Edward Braddock (1695-1755) was been born in Perthshire. He signed up for the Coldstream Guards in 1710, became a Major-General in 1754 and by 1755 was given command against the French in America. He had previously served in France with Admiral Lesstocks’ expedition to L’Orient (1746) and in the Netherlands under the Prince of Orange (1746-48).
On 8 July 1755 General Braddock and a force of 1,373 soldiers and 86 officers set off and reached Monongahela. The next day the column set off for Fort Duquesne (current day Pittsburgh). Before they reached the fort they were ambushed by 900 French and Indian soldiers who were well-hidden and in very strong defensive positions. Braddock lost four horses from under him before taking a wound that later proved to be fatal.

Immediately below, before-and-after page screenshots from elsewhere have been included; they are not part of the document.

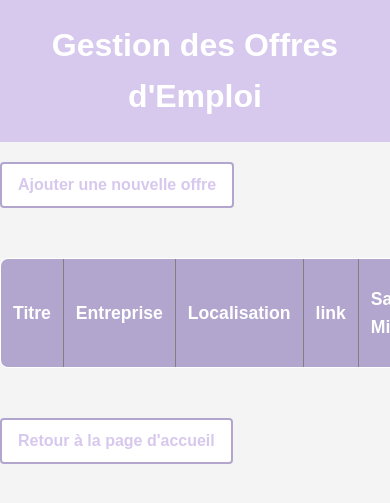
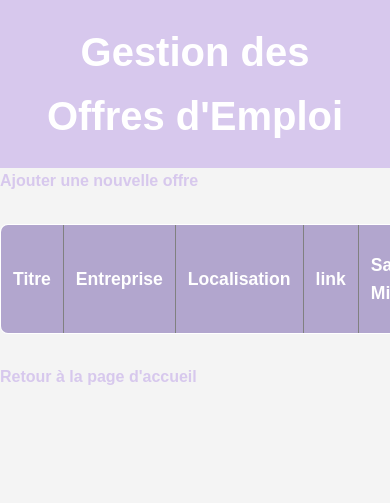
Before and after one commit to abarah/Projet_job_offers, a Flask app: page /manage_job_offers in a window 390 px wide; the page is wider, and only the part inside the window is pictured. Shown: the top 503 px of that part. Run offline with Flask 2, Linux system fonts and the light colour scheme; data that the repository does not hold is empty.

Commit message:
Update manage_job_offers.html

```diff
--- a/templates/manage_job_offers.html
+++ b/templates/manage_job_offers.html
@@ -39,21 +39,12 @@
         /* Lien Ajouter une offre */
         a {
             color: var(--primary-color);
-            text-decoration: none;
-            font-weight: bold;
-            display: inline-block;
-            margin: 20px 0;
-            padding: 10px 20px;
-            background-color: var(--white);
-            border: 2px solid var(--primary-color);
-            border-radius: 4px;
-            transition: all 0.3s ease;
+
         }
 
         a:hover {
             background-color: var(--primary-color);
-            color: var(--white);
-            border-color: var(--primary-color);
+
         }
 
         /* Tableau */
@@ -118,26 +109,7 @@
         }
 
         /* Media Queries pour rendre la page responsive */
-        @media (max-width: 768px) {
-            table {
-                width: 100%;
-                font-size: 0.9rem;
-            }
 
-            h1 {
-                font-size: 2rem;
-            }
-
-            a {
-                font-size: 1rem;
-                padding: 8px 16px;
-            }
-
-            .actions a {
-                font-size: 0.85rem;
-                padding: 5px 10px;
-            }
-        }
     </style>
 <body>
     <h1>Gestion des Offres d'Emploi</h1>
```
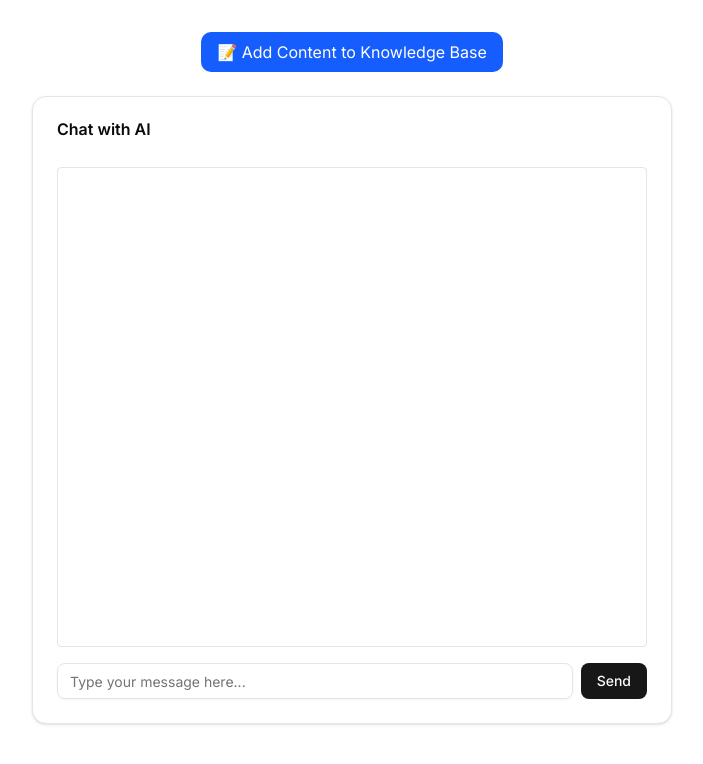
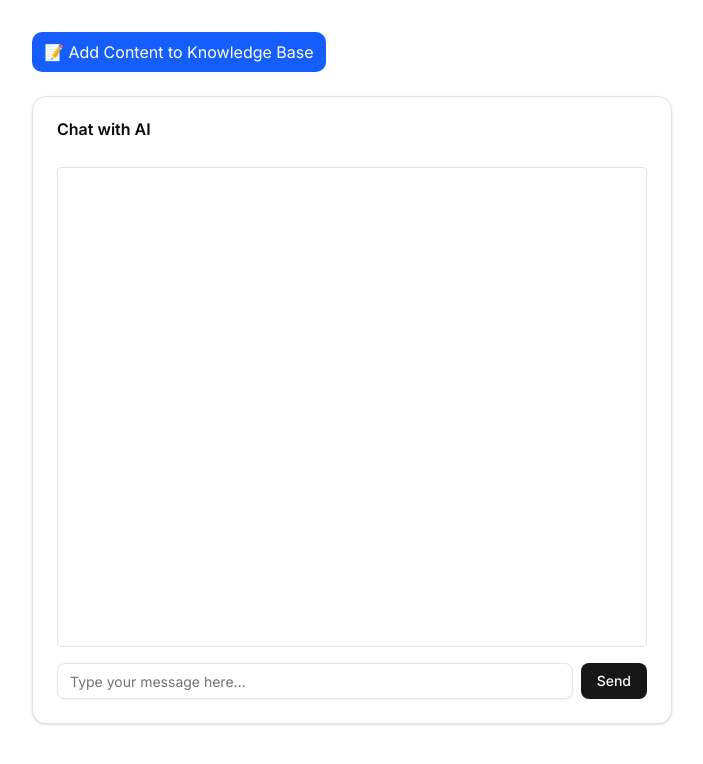
Before and after one commit to aberhamm/rag-chatbot-demo, a Next.js app: page / in a window 1280 px wide. Shown: the top 764 px of the page, without its empty margins (288-991 px from the left). Built offline with nearby package versions, Linux system fonts and the light colour scheme.

Commit message:
Implement ChatContext for managing chat sessions, update layout and page components to utilize context, and enhance UI with active chat indicators and clear chat functionality.

```diff
--- a/app/embed/page.tsx
+++ b/app/embed/page.tsx
@@ -5,6 +5,7 @@ import { Card, CardContent, CardHeader, CardTitle } from '@/components/ui/card';
 import { Input } from '@/components/ui/input';
 import { Button } from '@/components/ui/button';
 import Link from 'next/link';
+import { useHasActiveChat } from '@/contexts/ChatContext';
 
 interface FormData {
   content: string;
@@ -31,6 +32,7 @@ export default function EmbedPage() {
   const [isSubmitting, setIsSubmitting] = useState(false);
   const [successMessage, setSuccessMessage] = useState('');
   const [totalEmbeddings, setTotalEmbeddings] = useState<number | null>(null);
+  const hasActiveChat = useHasActiveChat();
 
   // Load current count when component mounts
   useState(() => {
@@ -134,10 +136,24 @@ export default function EmbedPage() {
 
   return (
     <div className="container mx-auto p-4 max-w-4xl">
-      <div className="mb-6">
-        <Link href="/" className="text-blue-600 hover:text-blue-800 underline">
+      <div className="mb-6 flex justify-between items-center">
+        <Link
+          href="/"
+          className="inline-flex items-center text-blue-600 hover:text-blue-800 underline"
+        >
           ← Back to Chat
+          {hasActiveChat && (
+            <span className="ml-2 px-2 py-1 text-xs bg-green-100 text-green-700 rounded-full">
+              Active session
+            </span>
+          )}
         </Link>
+
+        {hasActiveChat && (
+          <div className="text-sm text-gray-600">
+            💬 You have an ongoing chat conversation
+          </div>
+        )}
       </div>
 
       <Card className="w-full">
@@ -237,6 +253,11 @@ export default function EmbedPage() {
               <li>• Use descriptive sources to help identify content later</li>
               <li>• Content will be automatically embedded and made searchable</li>
               <li>• You can test the content by asking related questions in the chat</li>
+              {hasActiveChat && (
+                <li className="text-green-700 font-medium">
+                  • Your chat session will be preserved when you return to continue the conversation
+                </li>
+              )}
             </ul>
           </div>
         </CardContent>
--- a/app/layout.tsx
+++ b/app/layout.tsx
@@ -1,22 +1,24 @@
-import Link from 'next/link';
 import { Inter } from 'next/font/google';
 import './globals.css';
 import { cn } from '@/lib/utils';
+import { ChatProvider } from '@/contexts/ChatContext';
 
 const inter = Inter({ subsets: ['latin'] });
 
 export const metadata = {
-  title: 'Simple Chat App',
-  description: 'A simple chat app with OpenAI integration',
+  title: 'RAG Chatbot Demo',
+  description: 'A RAG chatbot with vector search and persistent chat sessions',
 };
 
 export default function RootLayout({ children }: { children: React.ReactNode }) {
   return (
     <html lang="en">
       <body className={cn(inter.className, 'bg-background')}>
-        <div className="flex h-screen">
-          <main className="flex-1 p-4 overflow-auto">{children}</main>
-        </div>
+        <ChatProvider>
+          <div className="flex h-screen">
+            <main className="flex-1 p-4 overflow-auto">{children}</main>
+          </div>
+        </ChatProvider>
       </body>
     </html>
   );
--- a/app/page.tsx
+++ b/app/page.tsx
@@ -1,21 +1,19 @@
 'use client';
 
-import { useChat } from '@ai-sdk/react';
 import { Card, CardContent, CardHeader, CardTitle } from '@/components/ui/card';
 import { ScrollArea } from '@/components/ui/scroll-area';
 import { Input } from '@/components/ui/input';
 import { Button } from '@/components/ui/button';
 import { useState } from 'react';
 import Link from 'next/link';
+import { useChatContext } from '@/contexts/ChatContext';
 
 export default function Chat() {
-  const { messages, input, handleInputChange, handleSubmit } = useChat({
-    api: '/api/chat',
-  });
+  const { messages, input, handleInputChange, handleSubmit, hasActiveChat, clearChat } = useChatContext();
 
-  const customHandleSubmit = async (e: React.FormEvent) => {
+  const customHandleSubmit = (e: React.FormEvent<HTMLFormElement>) => {
     e.preventDefault();
-    await handleSubmit(e); // Call the handleSubmit from useChat
+    handleSubmit(e);
   };
 
   const renderMessage = (message: { role: string; content: string; toolInvocations?: ToolInvocation[] }) => {
@@ -36,18 +34,36 @@ export default function Chat() {
 
   return (
     <div className="container mx-auto p-4 max-w-2xl">
-      <div className="mb-6 text-center">
+      <div className="mb-6 flex justify-between items-center">
         <Link
           href="/embed"
-          className="inline-flex items-center px-4 py-2 bg-blue-600 text-white rounded-lg hover:bg-blue-700 transition-colors"
+          className="inline-flex items-center px-3 py-2 bg-blue-600 text-white rounded-lg hover:bg-blue-700 transition-colors"
         >
           📝 Add Content to Knowledge Base
         </Link>
+
+        {hasActiveChat && (
+          <Button
+            onClick={clearChat}
+            variant="outline"
+            size="sm"
+            className="text-gray-600 hover:text-red-600"
+          >
+            🗑️ Clear Chat
+          </Button>
+        )}
       </div>
 
       <Card className="w-full">
         <CardHeader>
-          <CardTitle>Chat with AI</CardTitle>
+          <CardTitle className="flex items-center justify-between">
+            <span>Chat with AI</span>
+            {hasActiveChat && (
+              <span className="text-sm font-normal text-green-600">
+                💬 Active session ({messages.length} messages)
+              </span>
+            )}
+          </CardTitle>
         </CardHeader>
       <CardContent>
         <ScrollArea className="h-[60vh] mb-4 p-4 border rounded">
--- /dev/null
+++ b/contexts/ChatContext.tsx
@@ -0,0 +1,118 @@
+'use client';
+
+import React, { createContext, useContext, useEffect } from 'react';
+import { useChat, type Message } from '@ai-sdk/react';
+
+
+
+
+
+// Types for our chat context
+interface ChatContextType {
+  messages: Message[];
+  input: string;
+  handleInputChange: (e: React.ChangeEvent<HTMLInputElement>) => void;
+  handleSubmit: (e: React.FormEvent<HTMLFormElement>) => void;
+  isLoading: boolean;
+  hasActiveChat: boolean;
+  clearChat: () => void;
+}
+
+// Create the context
+const ChatContext = createContext<ChatContextType | undefined>(undefined);
+
+// Session storage key
+const CHAT_SESSION_KEY = 'rag-chat-session';
+
+// Provider component
+export function ChatProvider({ children }: { children: React.ReactNode }) {
+  // Initialize useChat with potential session data
+  const chatHook = useChat({
+    api: '/api/chat',
+    initialMessages: [], // Will be loaded from session storage
+  });
+
+  const { messages, input, handleInputChange, handleSubmit, status, setMessages } = chatHook;
+
+  // Load messages from session storage on mount
+  useEffect(() => {
+    try {
+      const savedSession = sessionStorage.getItem(CHAT_SESSION_KEY);
+      if (savedSession) {
+        const { messages: savedMessages, timestamp } = JSON.parse(savedSession);
+
+        // Only restore if session is from the same browser session
+        // (this provides the "fresh on refresh" behavior)
+        const now = Date.now();
+        const sessionAge = now - timestamp;
+        const maxSessionAge = 24 * 60 * 60 * 1000; // 24 hours max
+
+        if (sessionAge < maxSessionAge && savedMessages.length > 0) {
+          console.log('📝 Restoring chat session with', savedMessages.length, 'messages');
+          setMessages(savedMessages);
+        }
+      }
+    } catch (error) {
+      console.warn('Failed to load chat session:', error);
+      // Clear corrupted session data
+      sessionStorage.removeItem(CHAT_SESSION_KEY);
+    }
+  }, [setMessages]);
+
+  // Save messages to session storage whenever they change
+  useEffect(() => {
+    if (messages.length > 0) {
+      try {
+        const sessionData = {
+          messages,
+          timestamp: Date.now(),
+        };
+        sessionStorage.setItem(CHAT_SESSION_KEY, JSON.stringify(sessionData));
+        console.log('💾 Chat session saved with', messages.length, 'messages');
+      } catch (error) {
+        console.warn('Failed to save chat session:', error);
+      }
+    }
+  }, [messages]);
+
+  // Function to clear the chat
+  const clearChat = () => {
+    setMessages([]);
+    sessionStorage.removeItem(CHAT_SESSION_KEY);
+    console.log('🗑️ Chat session cleared');
+  };
+
+  // Check if there's an active chat conversation
+  const hasActiveChat = messages.length > 0;
+
+  const contextValue: ChatContextType = {
+    messages,
+    input,
+    handleInputChange,
+    handleSubmit: handleSubmit as (e: React.FormEvent<HTMLFormElement>) => void,
+    isLoading: status === 'streaming',
+    hasActiveChat,
+    clearChat,
+  };
+
+  return (
+    <ChatContext.Provider value={contextValue}>
+      {children}
+    </ChatContext.Provider>
+  );
+}
+
+// Custom hook to use the chat context
+export function useChatContext() {
+  const context = useContext(ChatContext);
+  if (context === undefined) {
+    throw new Error('useChatContext must be used within a ChatProvider');
+  }
+  return context;
+}
+
+// Helper hook to check if there's an active chat (can be used anywhere)
+export function useHasActiveChat() {
+  const context = useContext(ChatContext);
+  return context?.hasActiveChat ?? false;
+}
```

Only the intervention of George Washington, the only functioning officer, allowed some troops to make a safe withdrawal from combat. General Braddock made it as far as Great Meadows, 60 miles from the ambush, before succumbing to his wounds. Of the column under Braddock’s command 63 officers and 914 soldiers were either killed or wounded. The French forces suffered insignificant casualties.